Below are some records. Say in a single number how many of their lines include the word "ellipse".

Dataset items
================================
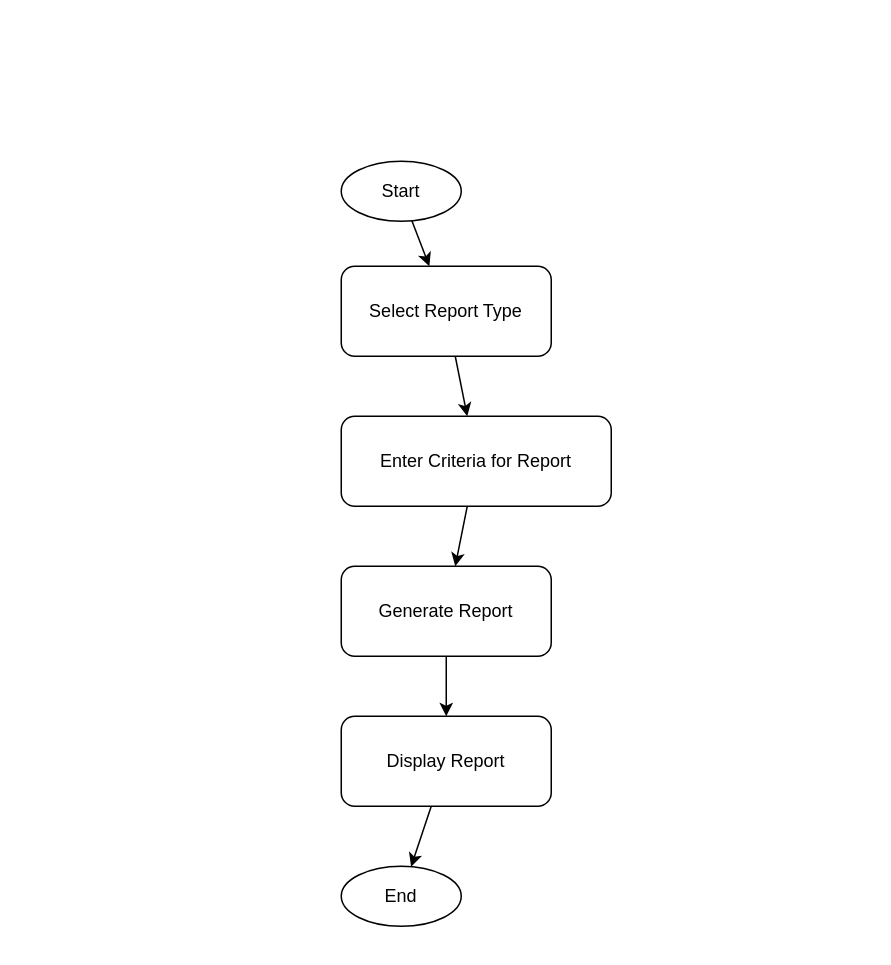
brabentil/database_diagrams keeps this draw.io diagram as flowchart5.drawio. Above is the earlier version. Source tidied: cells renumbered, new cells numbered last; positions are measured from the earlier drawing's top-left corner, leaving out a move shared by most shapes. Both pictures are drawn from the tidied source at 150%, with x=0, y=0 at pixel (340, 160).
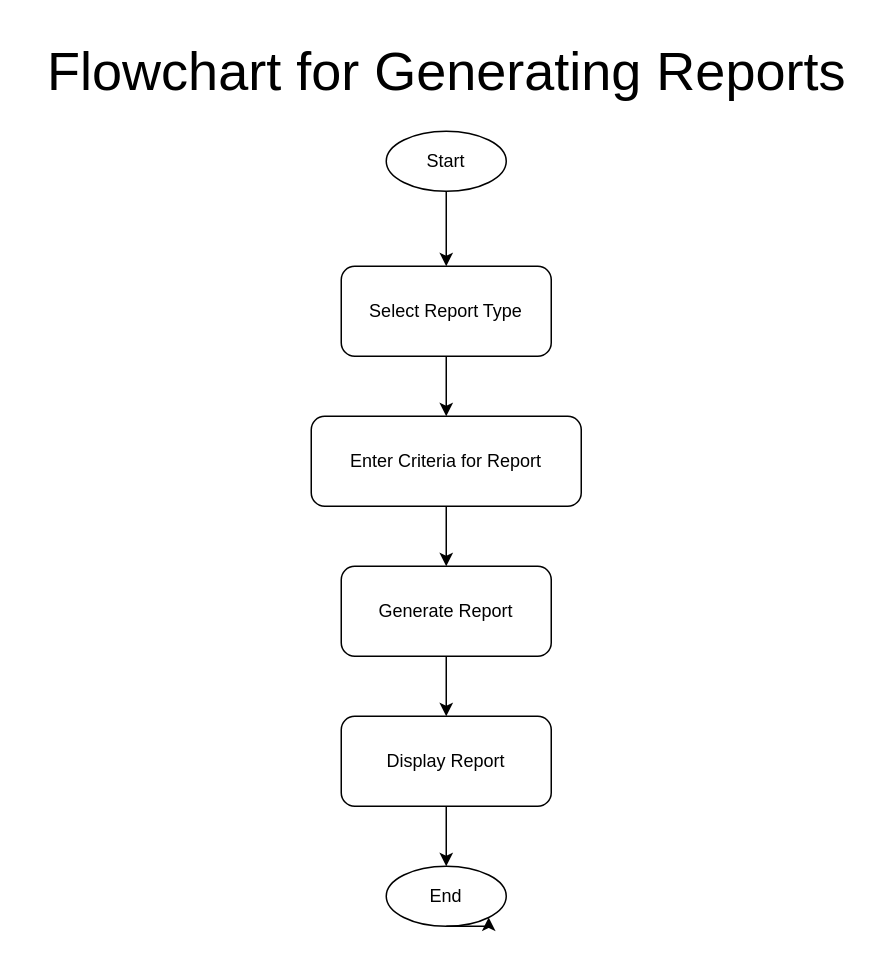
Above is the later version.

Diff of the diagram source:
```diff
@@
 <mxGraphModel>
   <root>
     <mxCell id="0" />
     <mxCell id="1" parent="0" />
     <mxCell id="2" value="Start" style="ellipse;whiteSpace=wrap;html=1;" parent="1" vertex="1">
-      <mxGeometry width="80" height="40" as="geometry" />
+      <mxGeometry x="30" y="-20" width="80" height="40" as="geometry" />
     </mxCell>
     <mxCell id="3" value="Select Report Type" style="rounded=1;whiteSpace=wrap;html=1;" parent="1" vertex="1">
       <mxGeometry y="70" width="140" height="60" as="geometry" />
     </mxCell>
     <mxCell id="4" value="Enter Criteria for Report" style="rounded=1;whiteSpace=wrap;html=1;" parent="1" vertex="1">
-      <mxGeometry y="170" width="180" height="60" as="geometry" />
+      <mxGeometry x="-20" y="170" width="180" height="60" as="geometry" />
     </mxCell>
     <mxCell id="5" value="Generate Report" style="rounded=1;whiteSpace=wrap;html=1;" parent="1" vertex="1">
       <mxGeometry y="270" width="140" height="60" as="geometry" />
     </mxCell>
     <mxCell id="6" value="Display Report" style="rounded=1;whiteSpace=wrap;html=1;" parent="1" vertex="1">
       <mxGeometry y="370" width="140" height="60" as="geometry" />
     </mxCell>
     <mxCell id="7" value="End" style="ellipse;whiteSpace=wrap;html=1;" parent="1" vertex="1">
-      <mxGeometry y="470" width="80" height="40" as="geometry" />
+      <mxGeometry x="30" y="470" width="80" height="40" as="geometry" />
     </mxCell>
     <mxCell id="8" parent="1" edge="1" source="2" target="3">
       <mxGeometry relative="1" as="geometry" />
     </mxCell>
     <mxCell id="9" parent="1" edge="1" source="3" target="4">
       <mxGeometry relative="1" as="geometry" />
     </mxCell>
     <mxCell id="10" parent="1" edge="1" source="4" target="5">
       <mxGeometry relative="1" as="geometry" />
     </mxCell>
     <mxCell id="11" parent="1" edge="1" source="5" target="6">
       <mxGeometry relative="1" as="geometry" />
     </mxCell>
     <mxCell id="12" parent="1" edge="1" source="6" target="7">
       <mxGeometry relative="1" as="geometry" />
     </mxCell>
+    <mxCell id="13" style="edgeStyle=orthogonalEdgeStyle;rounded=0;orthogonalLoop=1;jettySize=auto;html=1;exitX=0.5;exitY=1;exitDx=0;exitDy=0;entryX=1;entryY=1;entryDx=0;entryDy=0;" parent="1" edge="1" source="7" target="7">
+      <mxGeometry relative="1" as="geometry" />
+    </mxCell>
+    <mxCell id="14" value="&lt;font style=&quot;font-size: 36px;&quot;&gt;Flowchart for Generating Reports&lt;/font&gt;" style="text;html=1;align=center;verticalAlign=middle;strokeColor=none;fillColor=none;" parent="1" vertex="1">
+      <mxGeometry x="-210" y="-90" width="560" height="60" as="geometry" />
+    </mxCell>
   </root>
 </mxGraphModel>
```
================================
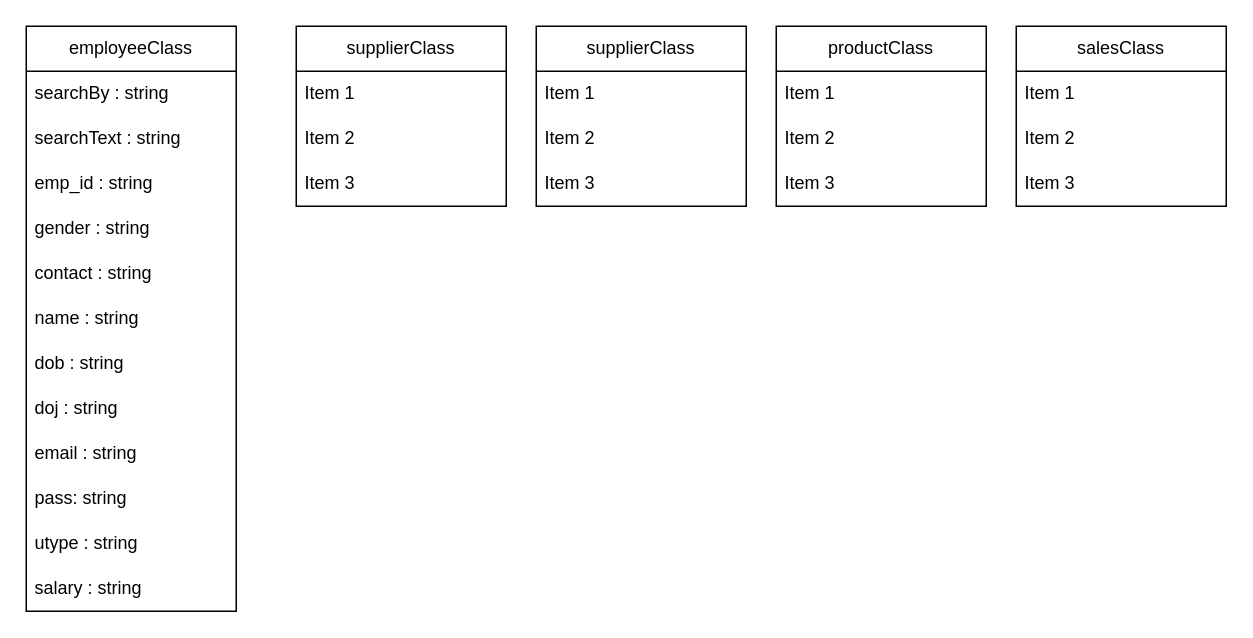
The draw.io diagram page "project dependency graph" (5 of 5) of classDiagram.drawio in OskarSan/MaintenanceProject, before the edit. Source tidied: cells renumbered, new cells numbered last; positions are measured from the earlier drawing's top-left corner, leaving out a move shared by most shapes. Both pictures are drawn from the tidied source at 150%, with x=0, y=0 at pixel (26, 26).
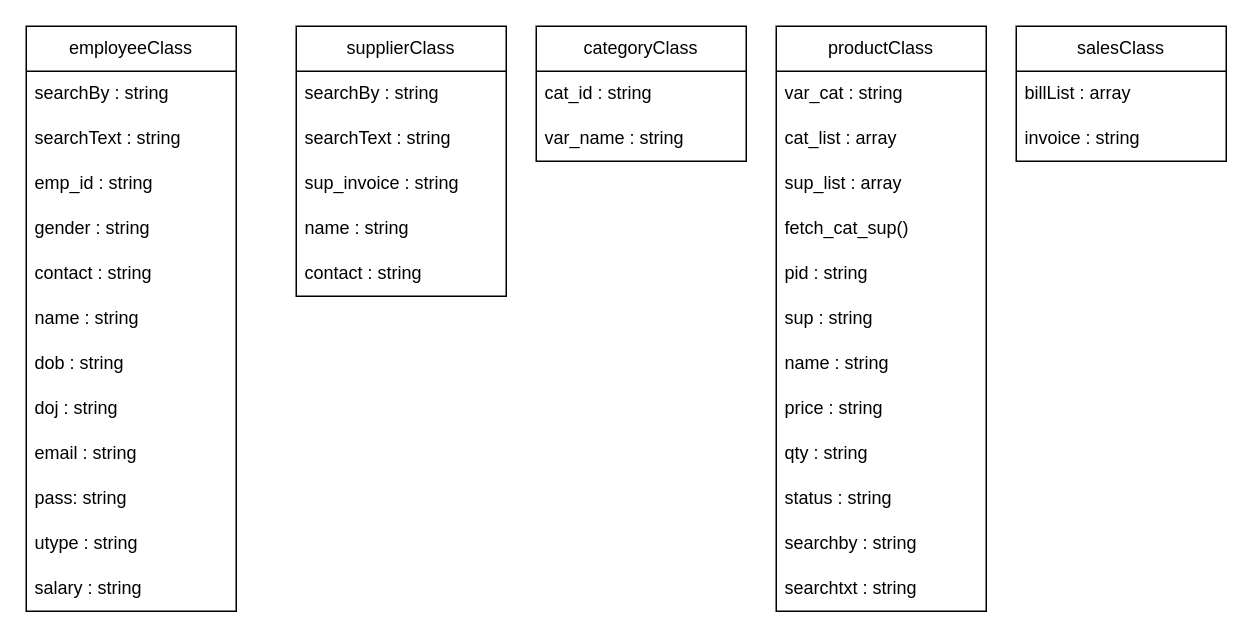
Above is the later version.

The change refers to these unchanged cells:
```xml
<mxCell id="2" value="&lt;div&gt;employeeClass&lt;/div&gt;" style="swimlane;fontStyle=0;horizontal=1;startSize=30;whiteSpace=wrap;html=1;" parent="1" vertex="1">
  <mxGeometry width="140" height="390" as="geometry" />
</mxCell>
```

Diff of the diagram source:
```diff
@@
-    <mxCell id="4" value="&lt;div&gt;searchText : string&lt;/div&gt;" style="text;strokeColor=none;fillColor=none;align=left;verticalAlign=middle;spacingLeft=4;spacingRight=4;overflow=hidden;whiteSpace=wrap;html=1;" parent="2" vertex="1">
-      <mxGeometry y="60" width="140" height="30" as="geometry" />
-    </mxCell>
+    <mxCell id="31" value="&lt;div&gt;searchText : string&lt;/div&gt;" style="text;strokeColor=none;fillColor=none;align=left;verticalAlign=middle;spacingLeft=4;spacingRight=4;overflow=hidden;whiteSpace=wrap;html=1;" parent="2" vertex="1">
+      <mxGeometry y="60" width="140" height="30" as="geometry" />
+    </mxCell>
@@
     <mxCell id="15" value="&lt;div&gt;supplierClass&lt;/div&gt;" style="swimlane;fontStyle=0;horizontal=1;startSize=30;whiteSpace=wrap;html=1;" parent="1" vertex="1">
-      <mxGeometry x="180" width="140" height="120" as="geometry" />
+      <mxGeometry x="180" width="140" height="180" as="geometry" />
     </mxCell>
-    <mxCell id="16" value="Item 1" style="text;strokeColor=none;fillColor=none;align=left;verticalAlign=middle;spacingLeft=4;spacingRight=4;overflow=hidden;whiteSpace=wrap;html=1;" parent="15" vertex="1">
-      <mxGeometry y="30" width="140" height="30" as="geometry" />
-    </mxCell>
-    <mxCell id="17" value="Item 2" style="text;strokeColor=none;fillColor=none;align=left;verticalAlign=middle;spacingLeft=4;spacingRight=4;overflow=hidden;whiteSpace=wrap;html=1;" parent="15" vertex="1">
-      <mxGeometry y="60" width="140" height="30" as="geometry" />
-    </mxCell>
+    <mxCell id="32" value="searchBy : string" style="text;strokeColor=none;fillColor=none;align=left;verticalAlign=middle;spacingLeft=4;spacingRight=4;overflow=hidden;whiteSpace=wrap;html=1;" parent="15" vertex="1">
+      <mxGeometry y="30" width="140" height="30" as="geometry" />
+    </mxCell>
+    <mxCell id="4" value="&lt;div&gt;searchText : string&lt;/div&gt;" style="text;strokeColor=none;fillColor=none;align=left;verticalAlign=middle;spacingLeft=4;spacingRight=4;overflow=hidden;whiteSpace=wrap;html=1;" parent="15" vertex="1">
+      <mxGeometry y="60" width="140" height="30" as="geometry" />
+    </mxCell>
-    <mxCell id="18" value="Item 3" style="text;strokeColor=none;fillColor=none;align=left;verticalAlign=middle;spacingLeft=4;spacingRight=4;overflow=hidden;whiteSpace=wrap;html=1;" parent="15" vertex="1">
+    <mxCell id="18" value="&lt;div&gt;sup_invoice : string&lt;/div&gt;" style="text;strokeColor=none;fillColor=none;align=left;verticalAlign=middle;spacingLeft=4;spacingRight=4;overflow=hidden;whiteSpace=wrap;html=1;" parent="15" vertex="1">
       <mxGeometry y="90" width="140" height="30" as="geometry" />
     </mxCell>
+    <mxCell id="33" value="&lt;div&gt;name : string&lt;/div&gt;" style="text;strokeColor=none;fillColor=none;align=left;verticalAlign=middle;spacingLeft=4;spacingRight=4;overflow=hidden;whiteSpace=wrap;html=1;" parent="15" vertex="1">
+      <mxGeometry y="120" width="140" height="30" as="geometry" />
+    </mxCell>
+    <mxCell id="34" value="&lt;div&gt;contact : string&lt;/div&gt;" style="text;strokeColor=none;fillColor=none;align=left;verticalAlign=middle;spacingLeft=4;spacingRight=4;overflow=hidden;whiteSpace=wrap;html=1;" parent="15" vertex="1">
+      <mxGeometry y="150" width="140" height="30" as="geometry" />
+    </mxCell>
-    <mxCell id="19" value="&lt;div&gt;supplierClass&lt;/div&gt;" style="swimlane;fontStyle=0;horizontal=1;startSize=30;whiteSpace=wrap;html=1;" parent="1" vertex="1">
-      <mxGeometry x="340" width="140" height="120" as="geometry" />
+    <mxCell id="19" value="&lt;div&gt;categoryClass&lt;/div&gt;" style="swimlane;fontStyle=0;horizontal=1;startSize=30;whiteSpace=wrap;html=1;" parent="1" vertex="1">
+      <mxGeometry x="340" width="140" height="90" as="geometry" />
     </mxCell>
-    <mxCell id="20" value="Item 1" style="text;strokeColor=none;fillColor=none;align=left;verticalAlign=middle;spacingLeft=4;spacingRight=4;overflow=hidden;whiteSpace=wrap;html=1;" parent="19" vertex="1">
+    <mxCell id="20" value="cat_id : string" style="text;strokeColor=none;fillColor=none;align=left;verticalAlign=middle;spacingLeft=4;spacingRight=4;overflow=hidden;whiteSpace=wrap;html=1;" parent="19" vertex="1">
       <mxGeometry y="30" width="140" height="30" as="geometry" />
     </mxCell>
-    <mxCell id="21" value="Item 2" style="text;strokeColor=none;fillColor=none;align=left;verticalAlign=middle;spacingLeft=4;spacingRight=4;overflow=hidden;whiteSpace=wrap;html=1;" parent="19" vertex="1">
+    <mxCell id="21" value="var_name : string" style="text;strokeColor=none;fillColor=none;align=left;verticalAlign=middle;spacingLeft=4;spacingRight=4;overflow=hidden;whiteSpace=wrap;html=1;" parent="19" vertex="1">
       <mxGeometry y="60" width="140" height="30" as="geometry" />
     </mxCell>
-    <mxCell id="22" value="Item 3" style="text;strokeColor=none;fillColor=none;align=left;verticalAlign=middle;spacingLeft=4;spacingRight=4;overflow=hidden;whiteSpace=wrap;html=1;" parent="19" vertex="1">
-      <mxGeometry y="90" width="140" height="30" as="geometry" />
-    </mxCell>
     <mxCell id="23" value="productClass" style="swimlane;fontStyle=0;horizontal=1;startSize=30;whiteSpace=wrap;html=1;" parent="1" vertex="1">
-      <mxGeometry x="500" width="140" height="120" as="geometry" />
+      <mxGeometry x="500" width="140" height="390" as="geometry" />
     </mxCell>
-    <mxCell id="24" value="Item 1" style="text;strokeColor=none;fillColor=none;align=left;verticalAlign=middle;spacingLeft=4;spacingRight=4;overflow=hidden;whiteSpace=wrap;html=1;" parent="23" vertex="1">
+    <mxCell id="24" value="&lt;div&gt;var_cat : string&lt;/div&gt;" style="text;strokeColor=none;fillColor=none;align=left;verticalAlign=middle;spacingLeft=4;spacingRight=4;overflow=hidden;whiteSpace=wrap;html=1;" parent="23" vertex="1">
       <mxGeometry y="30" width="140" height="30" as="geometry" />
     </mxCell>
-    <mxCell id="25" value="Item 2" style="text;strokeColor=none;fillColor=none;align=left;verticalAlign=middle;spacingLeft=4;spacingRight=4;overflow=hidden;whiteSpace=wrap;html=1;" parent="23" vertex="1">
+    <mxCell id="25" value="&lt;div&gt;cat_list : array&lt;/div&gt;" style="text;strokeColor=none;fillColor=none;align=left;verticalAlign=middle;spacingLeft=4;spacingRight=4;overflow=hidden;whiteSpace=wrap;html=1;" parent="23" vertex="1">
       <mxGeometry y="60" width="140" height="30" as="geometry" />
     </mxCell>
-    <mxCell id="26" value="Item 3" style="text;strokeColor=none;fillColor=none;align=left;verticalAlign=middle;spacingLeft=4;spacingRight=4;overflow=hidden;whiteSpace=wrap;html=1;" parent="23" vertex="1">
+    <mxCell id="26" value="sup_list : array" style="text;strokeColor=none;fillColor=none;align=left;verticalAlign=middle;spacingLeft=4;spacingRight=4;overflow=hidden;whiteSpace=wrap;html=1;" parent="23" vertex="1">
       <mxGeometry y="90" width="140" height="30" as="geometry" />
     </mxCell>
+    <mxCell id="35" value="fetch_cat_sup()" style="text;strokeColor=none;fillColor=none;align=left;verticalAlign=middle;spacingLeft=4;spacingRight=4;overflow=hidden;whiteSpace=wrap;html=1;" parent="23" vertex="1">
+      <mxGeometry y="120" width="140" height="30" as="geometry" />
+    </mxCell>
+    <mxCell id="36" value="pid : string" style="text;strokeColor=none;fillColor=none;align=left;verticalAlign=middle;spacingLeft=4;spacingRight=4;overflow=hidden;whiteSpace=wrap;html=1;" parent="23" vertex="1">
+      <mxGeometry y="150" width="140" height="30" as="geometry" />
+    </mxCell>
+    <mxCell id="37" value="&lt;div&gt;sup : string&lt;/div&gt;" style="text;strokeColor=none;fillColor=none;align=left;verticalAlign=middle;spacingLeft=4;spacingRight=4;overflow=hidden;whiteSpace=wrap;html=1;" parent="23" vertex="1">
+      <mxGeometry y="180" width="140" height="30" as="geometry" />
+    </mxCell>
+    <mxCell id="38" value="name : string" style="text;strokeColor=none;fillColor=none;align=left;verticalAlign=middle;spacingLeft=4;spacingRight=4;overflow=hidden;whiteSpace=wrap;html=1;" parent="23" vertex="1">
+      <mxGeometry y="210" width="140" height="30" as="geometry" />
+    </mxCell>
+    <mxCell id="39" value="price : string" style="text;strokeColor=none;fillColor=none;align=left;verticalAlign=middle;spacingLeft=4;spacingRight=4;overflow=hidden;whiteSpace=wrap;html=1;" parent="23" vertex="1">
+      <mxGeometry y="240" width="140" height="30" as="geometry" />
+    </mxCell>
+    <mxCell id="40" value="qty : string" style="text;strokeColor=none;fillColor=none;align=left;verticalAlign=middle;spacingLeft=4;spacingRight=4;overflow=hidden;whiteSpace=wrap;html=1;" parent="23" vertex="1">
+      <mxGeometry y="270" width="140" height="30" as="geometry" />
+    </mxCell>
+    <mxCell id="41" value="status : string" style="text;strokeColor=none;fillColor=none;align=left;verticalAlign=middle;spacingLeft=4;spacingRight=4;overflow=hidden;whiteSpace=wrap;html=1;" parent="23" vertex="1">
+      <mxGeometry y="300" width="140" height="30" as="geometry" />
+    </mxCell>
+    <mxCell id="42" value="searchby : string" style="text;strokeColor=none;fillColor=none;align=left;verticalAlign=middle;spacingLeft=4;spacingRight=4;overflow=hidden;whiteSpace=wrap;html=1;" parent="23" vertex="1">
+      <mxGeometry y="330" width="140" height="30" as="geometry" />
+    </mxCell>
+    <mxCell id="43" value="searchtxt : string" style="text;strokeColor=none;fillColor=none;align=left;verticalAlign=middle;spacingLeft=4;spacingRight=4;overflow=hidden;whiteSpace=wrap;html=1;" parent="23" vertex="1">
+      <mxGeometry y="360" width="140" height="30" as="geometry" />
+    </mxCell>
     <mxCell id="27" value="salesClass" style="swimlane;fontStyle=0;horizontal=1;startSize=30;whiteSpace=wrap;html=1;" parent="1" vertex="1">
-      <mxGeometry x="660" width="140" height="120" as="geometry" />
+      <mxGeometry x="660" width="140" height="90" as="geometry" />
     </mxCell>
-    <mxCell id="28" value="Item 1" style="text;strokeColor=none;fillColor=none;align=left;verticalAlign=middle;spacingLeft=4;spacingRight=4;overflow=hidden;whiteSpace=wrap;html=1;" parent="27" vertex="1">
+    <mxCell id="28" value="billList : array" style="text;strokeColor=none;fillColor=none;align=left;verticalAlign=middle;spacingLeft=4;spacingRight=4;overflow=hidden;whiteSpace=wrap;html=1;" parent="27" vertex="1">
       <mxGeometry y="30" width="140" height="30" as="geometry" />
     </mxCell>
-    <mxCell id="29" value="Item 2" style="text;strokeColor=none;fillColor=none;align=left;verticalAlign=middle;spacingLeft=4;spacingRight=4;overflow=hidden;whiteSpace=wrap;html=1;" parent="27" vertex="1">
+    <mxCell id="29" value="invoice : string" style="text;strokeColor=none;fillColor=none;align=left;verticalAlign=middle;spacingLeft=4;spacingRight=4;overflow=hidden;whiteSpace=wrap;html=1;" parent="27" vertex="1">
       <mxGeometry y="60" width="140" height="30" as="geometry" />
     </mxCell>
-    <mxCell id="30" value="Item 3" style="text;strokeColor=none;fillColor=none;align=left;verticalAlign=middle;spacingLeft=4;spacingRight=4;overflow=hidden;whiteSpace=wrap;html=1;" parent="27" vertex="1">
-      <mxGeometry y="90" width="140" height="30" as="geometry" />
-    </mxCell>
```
================================
- _YOUR SOLUTION_
2